> [Exercise]
Go through the data line by line. Copy each one holding the string "STATUS".

BEGIN Provided data

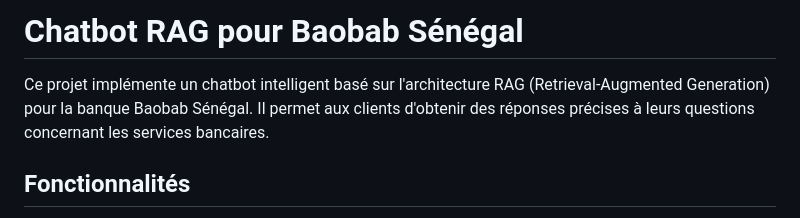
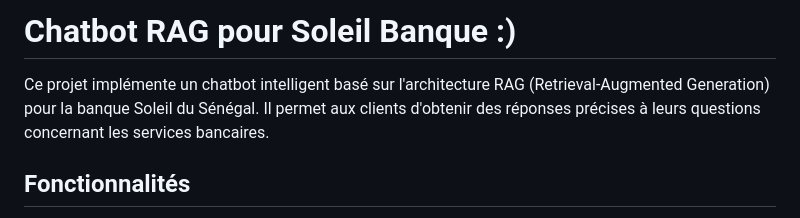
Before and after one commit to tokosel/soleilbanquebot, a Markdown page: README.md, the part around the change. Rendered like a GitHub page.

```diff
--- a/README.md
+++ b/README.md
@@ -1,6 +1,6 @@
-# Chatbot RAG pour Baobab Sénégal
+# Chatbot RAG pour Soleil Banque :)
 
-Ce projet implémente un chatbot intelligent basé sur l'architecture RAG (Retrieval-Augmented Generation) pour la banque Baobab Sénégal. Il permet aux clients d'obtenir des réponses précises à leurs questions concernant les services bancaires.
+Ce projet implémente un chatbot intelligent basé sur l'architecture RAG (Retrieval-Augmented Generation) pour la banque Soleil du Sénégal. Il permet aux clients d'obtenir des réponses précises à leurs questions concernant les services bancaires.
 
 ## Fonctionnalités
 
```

END Provided data
BEGIN Provided data

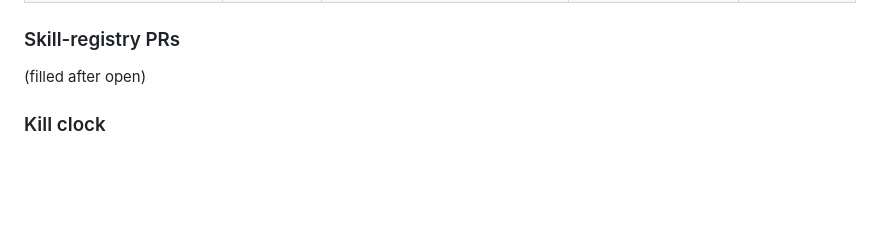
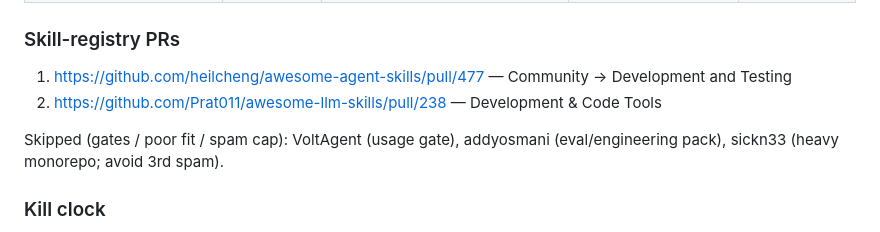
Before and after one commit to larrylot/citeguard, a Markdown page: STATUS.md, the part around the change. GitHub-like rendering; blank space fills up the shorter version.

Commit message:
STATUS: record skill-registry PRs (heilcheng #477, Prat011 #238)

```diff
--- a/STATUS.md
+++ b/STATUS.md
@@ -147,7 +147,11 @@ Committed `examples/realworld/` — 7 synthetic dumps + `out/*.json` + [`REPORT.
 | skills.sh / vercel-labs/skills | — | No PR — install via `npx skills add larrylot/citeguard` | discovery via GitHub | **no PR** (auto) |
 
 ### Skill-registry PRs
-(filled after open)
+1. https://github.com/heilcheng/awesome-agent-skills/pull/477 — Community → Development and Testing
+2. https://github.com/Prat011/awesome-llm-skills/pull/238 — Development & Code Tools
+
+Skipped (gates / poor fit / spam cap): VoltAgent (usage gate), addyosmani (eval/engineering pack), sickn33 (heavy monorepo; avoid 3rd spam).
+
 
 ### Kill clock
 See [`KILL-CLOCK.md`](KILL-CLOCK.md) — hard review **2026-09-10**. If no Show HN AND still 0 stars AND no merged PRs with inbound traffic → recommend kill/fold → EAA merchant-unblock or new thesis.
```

END Provided data

> [Worked solution]
Before and after one commit to larrylot/citeguard, a Markdown page: STATUS.md, the part around the change. GitHub-like rendering; blank space fills up the shorter version.
STATUS: record skill-registry PRs (heilcheng #477, Prat011 #238)
--- a/STATUS.md
+++ b/STATUS.md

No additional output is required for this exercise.